The highway bridges shall not be considered to be carrying any live load when the wind velocity at deck level exceeds:
The bridges will not be considered to be carrying any live load when the wind velocity at the deck level exceeds 130 km/hr
The shear strength can be ensured in a beam by providing:
Vertical or inclined stirrups provide shear resistance to members. Bent up bars are also used to provide shear resistance upto certain limit.
The stainless steel consists of:
In case of beams in RCC members, the flexural crack is formed at:
The types and formation of cracks depends on the span-to-depth ratio of the beam and loading. These variables influence the moment and shear along the length of the beam. For a simply supported beam under uniformly distributed load, without prestressing, three types of cracks are identified.
1) Flexural cracks: These cracks form at the bottom near the mid-span and propagate upwards.
2) Web shear cracks: These cracks form near the neutral axis close to the support and propagate inclined to the beam axis.
3) Flexure shear cracks: These cracks form at the bottom due to flexure and propagate due to both flexure and shear.
The design shear stress in reinforced cement concrete depends on
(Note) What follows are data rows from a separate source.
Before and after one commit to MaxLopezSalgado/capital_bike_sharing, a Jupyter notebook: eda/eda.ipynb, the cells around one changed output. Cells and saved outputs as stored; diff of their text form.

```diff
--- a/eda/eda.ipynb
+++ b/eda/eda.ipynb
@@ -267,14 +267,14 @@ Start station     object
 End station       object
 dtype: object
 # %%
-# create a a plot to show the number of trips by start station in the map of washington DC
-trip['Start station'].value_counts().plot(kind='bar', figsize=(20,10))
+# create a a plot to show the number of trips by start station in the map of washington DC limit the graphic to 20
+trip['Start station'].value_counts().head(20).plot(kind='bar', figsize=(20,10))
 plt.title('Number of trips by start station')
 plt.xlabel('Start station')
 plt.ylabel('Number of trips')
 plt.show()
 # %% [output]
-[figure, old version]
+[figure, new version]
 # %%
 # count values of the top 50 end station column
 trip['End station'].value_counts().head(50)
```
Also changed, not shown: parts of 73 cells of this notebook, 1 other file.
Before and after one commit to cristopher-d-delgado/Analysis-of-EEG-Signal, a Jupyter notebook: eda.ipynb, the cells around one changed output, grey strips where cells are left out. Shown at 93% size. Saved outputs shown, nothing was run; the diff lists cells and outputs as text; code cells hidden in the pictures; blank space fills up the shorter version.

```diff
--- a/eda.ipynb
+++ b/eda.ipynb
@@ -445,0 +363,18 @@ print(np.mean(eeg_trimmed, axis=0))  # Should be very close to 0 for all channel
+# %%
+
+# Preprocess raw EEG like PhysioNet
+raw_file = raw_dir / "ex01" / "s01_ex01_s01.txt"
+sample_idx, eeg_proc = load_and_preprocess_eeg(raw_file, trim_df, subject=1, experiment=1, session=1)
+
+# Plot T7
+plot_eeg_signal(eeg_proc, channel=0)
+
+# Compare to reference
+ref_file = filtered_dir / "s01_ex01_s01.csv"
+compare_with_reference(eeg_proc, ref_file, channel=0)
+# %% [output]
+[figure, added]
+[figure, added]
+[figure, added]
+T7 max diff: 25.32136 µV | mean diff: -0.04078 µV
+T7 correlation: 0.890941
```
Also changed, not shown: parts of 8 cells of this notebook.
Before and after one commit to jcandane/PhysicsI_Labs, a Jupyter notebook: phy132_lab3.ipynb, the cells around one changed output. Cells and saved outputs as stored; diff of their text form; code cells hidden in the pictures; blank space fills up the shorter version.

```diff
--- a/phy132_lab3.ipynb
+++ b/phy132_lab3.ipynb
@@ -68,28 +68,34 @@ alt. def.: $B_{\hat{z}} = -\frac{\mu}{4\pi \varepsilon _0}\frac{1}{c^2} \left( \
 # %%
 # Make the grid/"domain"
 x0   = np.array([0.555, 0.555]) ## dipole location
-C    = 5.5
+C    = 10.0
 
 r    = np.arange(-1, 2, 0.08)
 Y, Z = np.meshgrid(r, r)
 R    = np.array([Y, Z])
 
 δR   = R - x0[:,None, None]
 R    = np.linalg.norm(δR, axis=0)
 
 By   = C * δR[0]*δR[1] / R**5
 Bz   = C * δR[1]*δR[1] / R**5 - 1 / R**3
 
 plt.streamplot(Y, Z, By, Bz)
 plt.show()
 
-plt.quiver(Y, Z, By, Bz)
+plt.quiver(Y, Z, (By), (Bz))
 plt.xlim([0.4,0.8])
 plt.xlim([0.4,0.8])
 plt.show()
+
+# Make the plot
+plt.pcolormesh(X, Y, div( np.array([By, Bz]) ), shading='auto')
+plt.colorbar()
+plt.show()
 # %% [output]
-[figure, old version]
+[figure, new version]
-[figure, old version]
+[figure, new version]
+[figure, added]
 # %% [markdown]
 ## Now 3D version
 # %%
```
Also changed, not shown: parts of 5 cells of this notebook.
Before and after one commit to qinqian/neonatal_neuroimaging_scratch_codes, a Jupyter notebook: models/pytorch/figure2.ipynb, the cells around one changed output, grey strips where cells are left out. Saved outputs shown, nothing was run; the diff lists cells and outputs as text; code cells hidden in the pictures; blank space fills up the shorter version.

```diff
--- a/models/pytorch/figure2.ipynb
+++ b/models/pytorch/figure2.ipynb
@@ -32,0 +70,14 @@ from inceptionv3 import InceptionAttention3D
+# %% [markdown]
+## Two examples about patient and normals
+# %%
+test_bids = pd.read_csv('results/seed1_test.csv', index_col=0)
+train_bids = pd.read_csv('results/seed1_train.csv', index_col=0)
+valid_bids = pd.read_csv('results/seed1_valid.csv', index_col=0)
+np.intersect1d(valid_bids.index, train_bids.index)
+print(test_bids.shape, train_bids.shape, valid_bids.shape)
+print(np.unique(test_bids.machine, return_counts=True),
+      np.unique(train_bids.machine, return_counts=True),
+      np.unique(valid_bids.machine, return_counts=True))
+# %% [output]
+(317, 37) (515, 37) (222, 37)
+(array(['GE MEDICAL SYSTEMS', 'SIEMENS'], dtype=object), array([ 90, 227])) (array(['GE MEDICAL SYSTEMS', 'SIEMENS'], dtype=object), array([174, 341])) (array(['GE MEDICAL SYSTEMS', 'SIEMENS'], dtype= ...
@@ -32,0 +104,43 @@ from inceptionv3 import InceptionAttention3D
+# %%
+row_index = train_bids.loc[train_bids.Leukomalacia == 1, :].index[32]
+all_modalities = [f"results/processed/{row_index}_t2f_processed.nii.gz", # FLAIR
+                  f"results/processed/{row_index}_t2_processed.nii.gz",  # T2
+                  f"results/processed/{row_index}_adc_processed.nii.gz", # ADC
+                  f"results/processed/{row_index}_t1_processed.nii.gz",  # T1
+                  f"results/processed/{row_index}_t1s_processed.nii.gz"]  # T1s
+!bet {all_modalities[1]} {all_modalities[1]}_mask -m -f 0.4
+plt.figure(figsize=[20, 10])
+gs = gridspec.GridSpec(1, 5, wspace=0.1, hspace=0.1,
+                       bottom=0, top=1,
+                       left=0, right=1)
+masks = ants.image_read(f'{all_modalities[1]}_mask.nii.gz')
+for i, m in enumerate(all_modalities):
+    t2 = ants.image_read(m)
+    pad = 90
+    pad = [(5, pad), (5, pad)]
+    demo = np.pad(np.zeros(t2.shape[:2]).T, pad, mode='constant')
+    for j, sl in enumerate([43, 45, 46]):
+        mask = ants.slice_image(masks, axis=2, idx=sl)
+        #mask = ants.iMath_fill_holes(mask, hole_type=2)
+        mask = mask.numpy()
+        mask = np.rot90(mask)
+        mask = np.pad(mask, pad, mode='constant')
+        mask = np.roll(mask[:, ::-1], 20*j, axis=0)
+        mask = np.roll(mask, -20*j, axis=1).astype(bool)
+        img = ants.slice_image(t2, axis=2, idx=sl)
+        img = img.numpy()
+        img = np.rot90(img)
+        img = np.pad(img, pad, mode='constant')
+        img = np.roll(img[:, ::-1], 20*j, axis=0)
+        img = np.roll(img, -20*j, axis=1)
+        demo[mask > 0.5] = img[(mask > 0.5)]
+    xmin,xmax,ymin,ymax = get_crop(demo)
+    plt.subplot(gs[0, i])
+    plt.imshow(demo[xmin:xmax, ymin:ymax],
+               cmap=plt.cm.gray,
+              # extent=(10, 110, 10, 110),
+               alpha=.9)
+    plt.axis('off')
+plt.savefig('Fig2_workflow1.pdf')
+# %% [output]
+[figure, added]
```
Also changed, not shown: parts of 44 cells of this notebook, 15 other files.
Recent laboratory experiments confirmed that reinforced concrete in beams has shear strength even without any shear reinforcement. This shear strength (τc) depends on the grade of concrete and the percentage of tension steel in beams. The maximum shear strength of reinforced concrete depends on the grade of concrete only. (Reference IS 456, clause 40.2.1 and 40.2.3 respectively)